(Detected change data)
■ ■ ■ ■ ■ ■ ■
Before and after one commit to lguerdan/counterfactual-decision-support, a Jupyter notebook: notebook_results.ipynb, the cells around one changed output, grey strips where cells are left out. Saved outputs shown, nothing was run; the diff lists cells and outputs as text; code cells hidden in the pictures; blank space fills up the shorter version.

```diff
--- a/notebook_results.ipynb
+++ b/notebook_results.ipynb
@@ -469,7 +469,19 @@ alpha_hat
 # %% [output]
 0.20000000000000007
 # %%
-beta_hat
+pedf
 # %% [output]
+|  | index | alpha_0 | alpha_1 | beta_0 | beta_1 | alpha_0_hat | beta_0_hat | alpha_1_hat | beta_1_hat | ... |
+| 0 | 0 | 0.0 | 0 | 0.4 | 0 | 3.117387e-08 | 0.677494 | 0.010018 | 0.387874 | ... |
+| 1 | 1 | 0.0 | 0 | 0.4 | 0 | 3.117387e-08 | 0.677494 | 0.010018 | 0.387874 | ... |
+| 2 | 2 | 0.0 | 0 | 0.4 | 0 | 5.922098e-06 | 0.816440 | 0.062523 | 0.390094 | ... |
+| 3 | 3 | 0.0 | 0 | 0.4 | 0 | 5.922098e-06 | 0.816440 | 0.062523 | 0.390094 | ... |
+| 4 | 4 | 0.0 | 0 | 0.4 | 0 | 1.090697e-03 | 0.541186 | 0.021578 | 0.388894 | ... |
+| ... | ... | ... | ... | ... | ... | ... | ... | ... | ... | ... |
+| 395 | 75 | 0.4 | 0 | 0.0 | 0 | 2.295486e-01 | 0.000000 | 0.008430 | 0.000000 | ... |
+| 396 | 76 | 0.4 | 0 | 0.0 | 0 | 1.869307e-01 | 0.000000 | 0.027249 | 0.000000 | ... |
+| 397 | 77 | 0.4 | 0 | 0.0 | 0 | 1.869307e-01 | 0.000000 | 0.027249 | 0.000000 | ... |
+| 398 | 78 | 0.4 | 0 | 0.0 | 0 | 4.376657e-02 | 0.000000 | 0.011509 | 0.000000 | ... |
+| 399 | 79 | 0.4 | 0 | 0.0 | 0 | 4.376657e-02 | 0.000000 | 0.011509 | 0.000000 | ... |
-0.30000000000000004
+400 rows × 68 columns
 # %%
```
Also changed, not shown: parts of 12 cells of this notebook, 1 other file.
■ ■ ■ ■ ■ ■ ■
- [TASK PROMPT]: All of the records above should be copied exactly.

- [EXPECTED ANSWER]:
Before and after one commit to lguerdan/counterfactual-decision-support, a Jupyter notebook: notebook_results.ipynb, the cells around one changed output, grey strips where cells are left out. Saved outputs shown, nothing was run; the diff lists cells and outputs as text; code cells hidden in the pictures; blank space fills up the shorter version.

```diff
--- a/notebook_results.ipynb
+++ b/notebook_results.ipynb
@@ -469,7 +469,19 @@ alpha_hat
 # %% [output]
 0.20000000000000007
 # %%
-beta_hat
+pedf
 # %% [output]
+|  | index | alpha_0 | alpha_1 | beta_0 | beta_1 | alpha_0_hat | beta_0_hat | alpha_1_hat | beta_1_hat | ... |
+| 0 | 0 | 0.0 | 0 | 0.4 | 0 | 3.117387e-08 | 0.677494 | 0.010018 | 0.387874 | ... |
+| 1 | 1 | 0.0 | 0 | 0.4 | 0 | 3.117387e-08 | 0.677494 | 0.010018 | 0.387874 | ... |
+| 2 | 2 | 0.0 | 0 | 0.4 | 0 | 5.922098e-06 | 0.816440 | 0.062523 | 0.390094 | ... |
+| 3 | 3 | 0.0 | 0 | 0.4 | 0 | 5.922098e-06 | 0.816440 | 0.062523 | 0.390094 | ... |
+| 4 | 4 | 0.0 | 0 | 0.4 | 0 | 1.090697e-03 | 0.541186 | 0.021578 | 0.388894 | ... |
+| ... | ... | ... | ... | ... | ... | ... | ... | ... | ... | ... |
+| 395 | 75 | 0.4 | 0 | 0.0 | 0 | 2.295486e-01 | 0.000000 | 0.008430 | 0.000000 | ... |
+| 396 | 76 | 0.4 | 0 | 0.0 | 0 | 1.869307e-01 | 0.000000 | 0.027249 | 0.000000 | ... |
+| 397 | 77 | 0.4 | 0 | 0.0 | 0 | 1.869307e-01 | 0.000000 | 0.027249 | 0.000000 | ... |
+| 398 | 78 | 0.4 | 0 | 0.0 | 0 | 4.376657e-02 | 0.000000 | 0.011509 | 0.000000 | ... |
+| 399 | 79 | 0.4 | 0 | 0.0 | 0 | 4.376657e-02 | 0.000000 | 0.011509 | 0.000000 | ... |
-0.30000000000000004
+400 rows × 68 columns
 # %%
```
Also changed, not shown: parts of 12 cells of this notebook, 1 other file.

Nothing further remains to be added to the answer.